A Film Screening (with an introduction by Ana Berdinskikh)
By Claire Kalikman
On Wednesday, November 29th, the 1929 Russian film “Fragment of an Empire” was screened at the Whitney Humanities Center as the sixth installment in a year-long film series in recognition of the centennial of the Russian Revolution. The film series, Red Century: The Russian Revolution on Film, is hosted by the MacMillan Center and Russian Studies Program, as well as supported by several other organizations. The reel came from the archives of the Museum of Modern Art. Filip Sestan ‘20 remarked that though he had heard of the film before the event, he was surprised by how many people attended given the obscurity of the film.
The film is about a young military officer with amnesia who returns to St. Petersburg following the Russian Civil War, to find that his hometown has been modernized and transformed. It charts the evolution of the war and the main character Filimonov’s life, illuminating the new social order of Russia.

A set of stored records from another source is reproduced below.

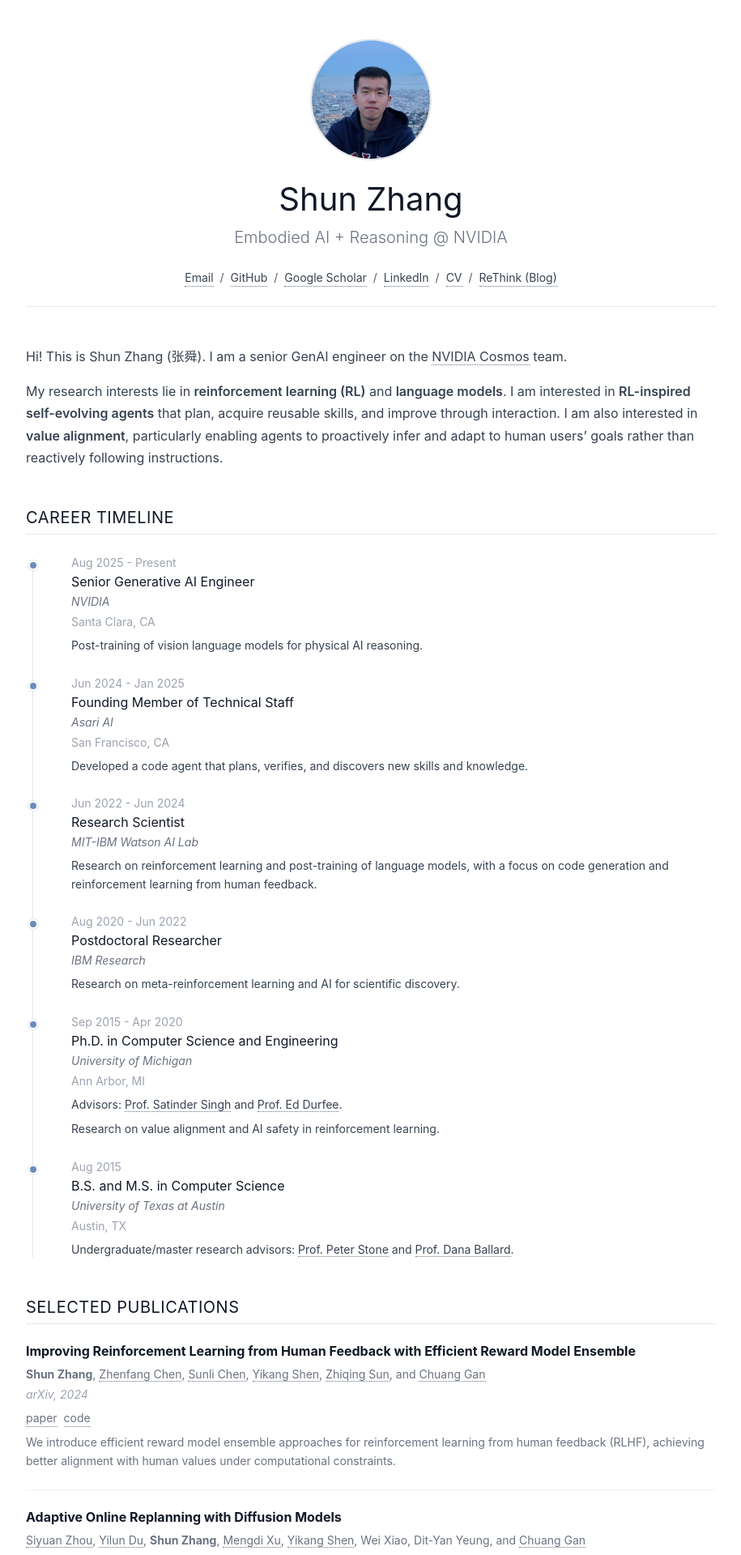
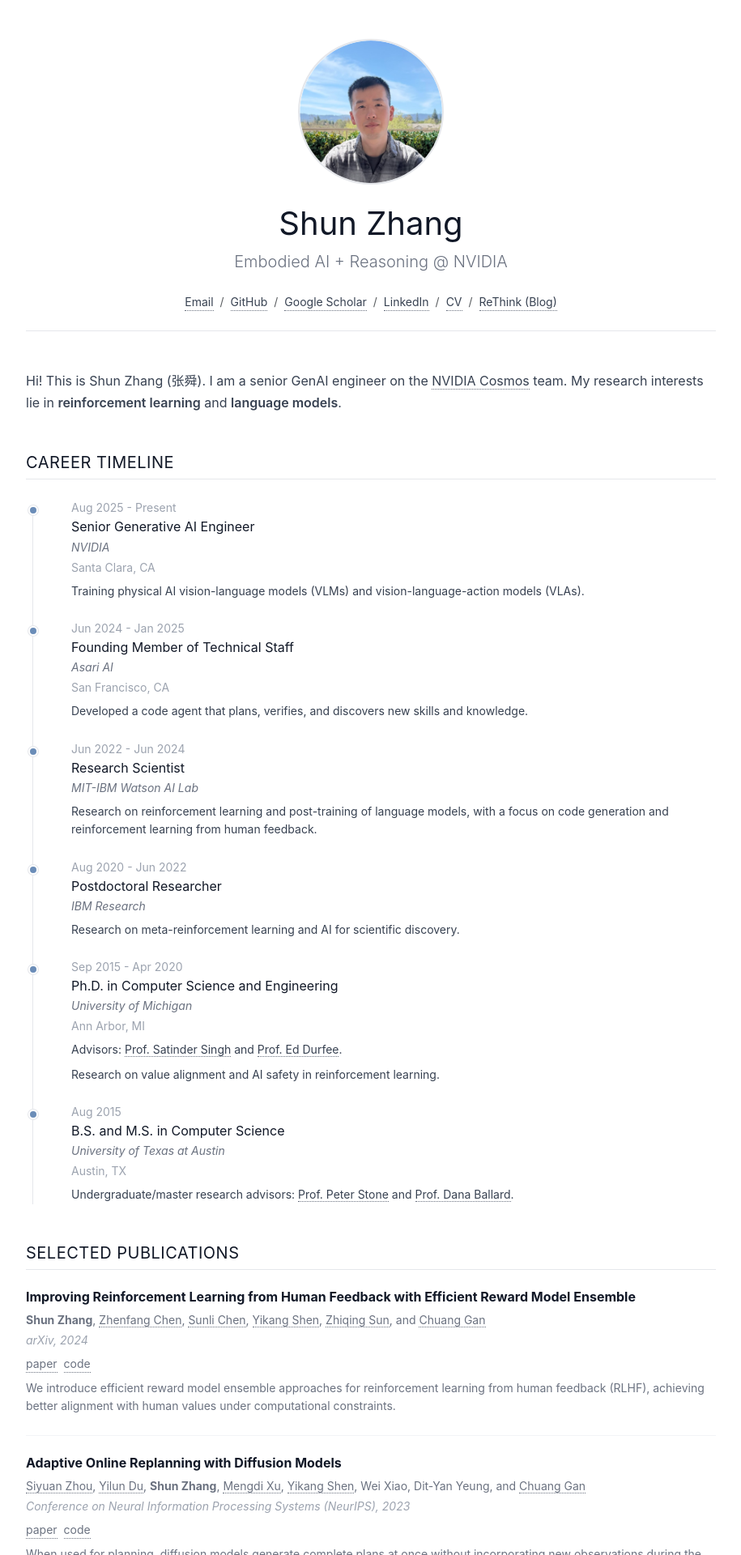
Before and after one commit to shunzh/shunzh.github.io, a Jekyll site: the page built from _pages/index.md, in a window 1280 px wide. Shown: the top 1920 px of the page at 81% size, without its empty margins (182-1097 px from the left). Built offline with Jekyll 4.4.1, drawn with Linux system fonts in a browser that asks for light colours; some of the changed text lies outside the part shown.

Commit message:
Update homepage profile and simplify sections

```diff
--- a/_data/timeline.yaml
+++ b/_data/timeline.yaml
@@ -4,7 +4,7 @@
   location: Santa Clara, CA
   start_date: Aug 2025
   end_date: Present
-  description: Post-training of vision language models for physical AI reasoning.
+  description: Training physical AI vision-language models (VLMs) and vision-language-action models (VLAs).
 
 - type: experience
   title: Founding Member of Technical Staff
--- a/_layouts/minimal.html
+++ b/_layouts/minimal.html
@@ -123,15 +123,6 @@
       </div>
     </div>
 
-    <div class="mb-4 mb-md-5">
-      <h2 class="h5 fw-normal mb-3 mb-md-4 pb-2 section-header">ACADEMIC SERVICE</h2>
-
-      {% for service in site.data.academic_services %}
-      <div class="small mb-3 mb-md-4">
-        {{ service.category }}: {{ service.content }}
-      </div>
-      {% endfor %}
-    </div>
   </div>
 
   <script>
--- /dev/null
+++ b/_sass/_variables.scss
@@ -0,0 +1,7 @@
+$text-primary: #111827;
+$text-secondary: #374151;
+$text-muted: #6b7280;
+$text-light: #9ca3af;
+$border: #e5e7eb;
+$border-light: #f3f4f6;
+$blue-muted: #6b8db8;
--- a/cv.scss
+++ b/cv.scss
@@ -1,5 +1,7 @@
 ---
 ---
+
+@use "variables";
 
 body {
     color: #000000;
@@ -65,17 +67,16 @@
 h1 + ul + p {
     margin: 0.6em 0;
 }
-/* Consistent with style.scss */
 a {
-    color: #374151;
+    color: variables.$text-secondary;
     text-decoration: none;
-    border-bottom: 1px dotted #6b7280;
+    border-bottom: 1px dotted variables.$text-muted;
     transition: color 0.2s ease, border-bottom-color 0.2s ease, border-bottom-style 0.2s ease;
 }
 a:focus,
 a:hover {
-    color: #6b8db8;
-    border-bottom-color: #6b8db8;
+    color: variables.$blue-muted;
+    border-bottom-color: variables.$blue-muted;
     border-bottom-style: solid;
 }
 #resume + .attribution {
--- a/style.scss
+++ b/style.scss
@@ -1,15 +1,17 @@
 ---
 ---
 
+@use "variables";
+
 // Modern minimal design with muted grey colors and subtle blue accents
 :root {
-  --text-primary: #111827;
-  --text-secondary: #374151;
-  --text-muted: #6b7280;
-  --text-light: #9ca3af;
-  --border: #e5e7eb;
-  --border-light: #f3f4f6;
-  --blue-muted: #6b8db8;
+  --text-primary: #{variables.$text-primary};
+  --text-secondary: #{variables.$text-secondary};
+  --text-muted: #{variables.$text-muted};
+  --text-light: #{variables.$text-light};
+  --border: #{variables.$border};
+  --border-light: #{variables.$border-light};
+  --blue-muted: #{variables.$blue-muted};
 }
 
 body {
@@ -129,8 +131,8 @@
 }
 
 .profile-image {
-  width: 150px;
-  height: 150px;
+  width: 180px;
+  height: 180px;
   object-fit: cover;
   border: 2px solid var(--border);
 }
```
Also changed, not shown: CLAUDE.md (added, +60 -0 lines), _pages/about.md (+1 -4 lines), images/shun_profile.png, 1 other file.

The movie was directed by Fridrikh Ermler, and his frequent collaborator Fyodor Nikitin was the star. Though they worked together on four movies, the two men had opposing approaches to film and were frequent adversaries. The director was trained in the Experimental Cinema Workshop (KEM), and was taught to avoid feelings and transformations in his work. In contrast, Nikitin was a method actor, and for this film visited a psychiatric institution in preparation for his role.
The began withan introduction by Ana Berdinskikh, a Slavic Languages and Literatures and Film and Media Studies student at Yale. She explained the historical context of the film and the significance of the work. She also gave a brief summary of the film, given that the intertitles have been lost to time, making the film harder to understand.
The silent film was accompanied by pianist Donald Sosin. His music greatly added to the emotional drama of the film. At the end of the evening, the audience discovered t that, due to a mix-up, he had viewed a different version of the film when composing music for the event, so a good portion of the music he ended up playing was improvised.
The actor’s emotion was palpable, even in a silent film. Much of the audience was moved to tears by the end of the film. Viewer Sarah Li ‘17 said “the only thing sadder than a Russian novel is a Russian movie.”
Claire Kalikman is a first year in Morse College. You can contact her at email@example.com.